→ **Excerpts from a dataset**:
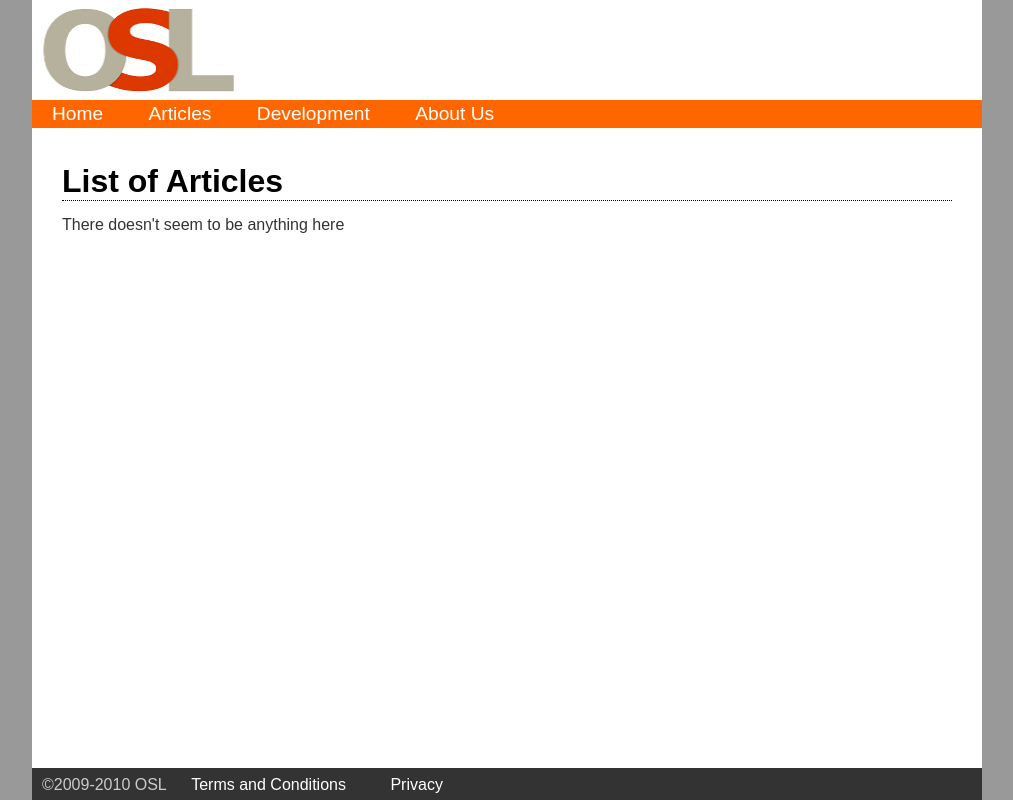
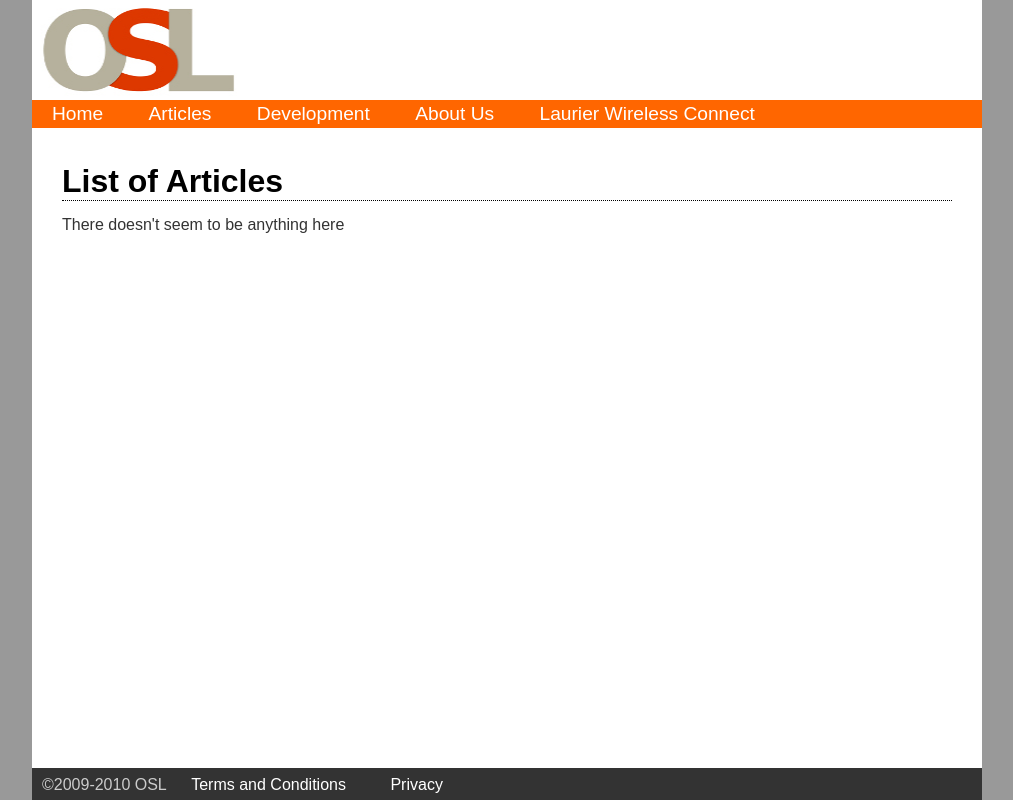
Before and after one commit to jeffcharles/Open-Source-at-Laurier-Website, a Django app: page /articles/ in a window 1280 px wide. Shown: the whole page, without its empty margins (133-1146 px from the left). Run offline with Django 3.2, Linux system fonts and the light colour scheme; data that the repository does not hold is empty; parts of the project's set-up code (start-up, migrations or seed data) failed here and were passed over.

Commit message:
Add Laurier Wireless Connect flatpage

```diff
--- a/media/templates/base.html
+++ b/media/templates/base.html
@@ -24,6 +24,7 @@
                         <li><a href="{% url articles.views.index %}" title="OSL Articles">Articles</a></li>
                         <li><a href="{% url development %}" title="OSL Software Projects">Development</a></li>
                         <li><a href="{% url about %}" title="About OSL">About Us</a></li>
+                        <li><a href="{% url laurier_wireless_connect %}" title="Laurier Wireless Connect">Laurier Wireless Connect</a></li>
                     </ul>
                 </nav>
             </header>
--- a/wluopensource/osl_flatpages/fixtures/initial_data.json
+++ b/wluopensource/osl_flatpages/fixtures/initial_data.json
@@ -1 +1 @@
-[{"pk": "About", "model": "osl_flatpages.flatpage", "fields": {"content": "<p>About page placeholder</p>", "markdown_content": "About page placeholder", "description": "Sample about page", "title": "About Page"}}, {"pk": "Development", "model": "osl_flatpages.flatpage", "fields": {"content": "<p>Development page placeholder</p>", "markdown_content": "Development page placeholder", "description": "Sample development page", "title": "Development Page"}}, {"pk": "Home", "model": "osl_flatpages.flatpage", "fields": {"content": "<p>Homepage placeholder</p>", "markdown_content": "Homepage placeholder", "description": "This is the homepage", "title": "Homepage"}}, {"pk": "Privacy", "model": "osl_flatpages.flatpage", "fields": {"content": "<p>Privacy page placeholder</p>", "markdown_content": "Privacy page placeholder", "description": "Sample privacy page", "title": "Privacy Page"}}, {"pk": "Terms", "model": "osl_flatpages.flatpage", "fields": {"content": "<p>Terms page placeholder</p>", "markdown_content": "Terms page placeholder", "description": "Sample terms page", "title": "Terms and Conditions page"}}]
+[{"pk": "About", "model": "osl_flatpages.flatpage", "fields": {"content": "<p>About page placeholder</p>", "markdown_content": "About page placeholder", "description": "Sample about page", "title": "About Page"}}, {"pk": "Development", "model": "osl_flatpages.flatpage", "fields": {"content": "<p>Development page placeholder</p>", "markdown_content": "Development page placeholder", "description": "Sample development page", "title": "Development Page"}}, {"pk": "Home", "model": "osl_flatpages.flatpage", "fields": {"content": "<p>Homepage placeholder</p>", "markdown_content": "Homepage placeholder", "description": "This is the homepage", "title": "Homepage"}}, {"pk": "Laurier Wireless Connect", "model": "osl_flatpages.flatpage", "fields": {"content": "<p>Laurier Wireless Connect placeholder</p>", "markdown_content": "Laurier Wireless Connect placeholder", "description": "Sample Laurier Wireless Connect page", "title": "Laurier Wireless Connect"}}, {"pk": "Privacy", "model": "osl_flatpages.flatpage", "fields": {"content": "<p>Privacy page placeholder</p>", "markdown_content": "Privacy page placeholder", "description": "Sample privacy page", "title": "Privacy Page"}}, {"pk": "Terms", "model": "osl_flatpages.flatpage", "fields": {"content": "<p>Terms page placeholder</p>", "markdown_content": "Terms page placeholder", "description": "Sample terms page", "title": "Terms and Conditions page"}}]
--- a/wluopensource/urls.py
+++ b/wluopensource/urls.py
@@ -15,6 +15,8 @@ urlpatterns = patterns('',
     (r'^articles/', include('articles.urls')),
     url(r'^development/$', 'osl_flatpages.views.get', {'page': 'Development'},
         name="development"),
+    url(r'^laurier-wireless-connect/$', 'osl_flatpages.views.get',
+        {'page': 'Laurier Wireless Connect'}, name="laurier_wireless_connect"),
     url(r'^privacy/$', 'osl_flatpages.views.get', {'page': 'Privacy'},
         name="privacy"),
     url(r'^terms/$', 'osl_flatpages.views.get', {'page': 'Terms'},
```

→ **Exercise objective**: In the entries above, identify every line with the word "name". Copy those lines.

→ **Exercise response**:
         name="development"),
+        {'page': 'Laurier Wireless Connect'}, name="laurier_wireless_connect"),
         name="privacy"),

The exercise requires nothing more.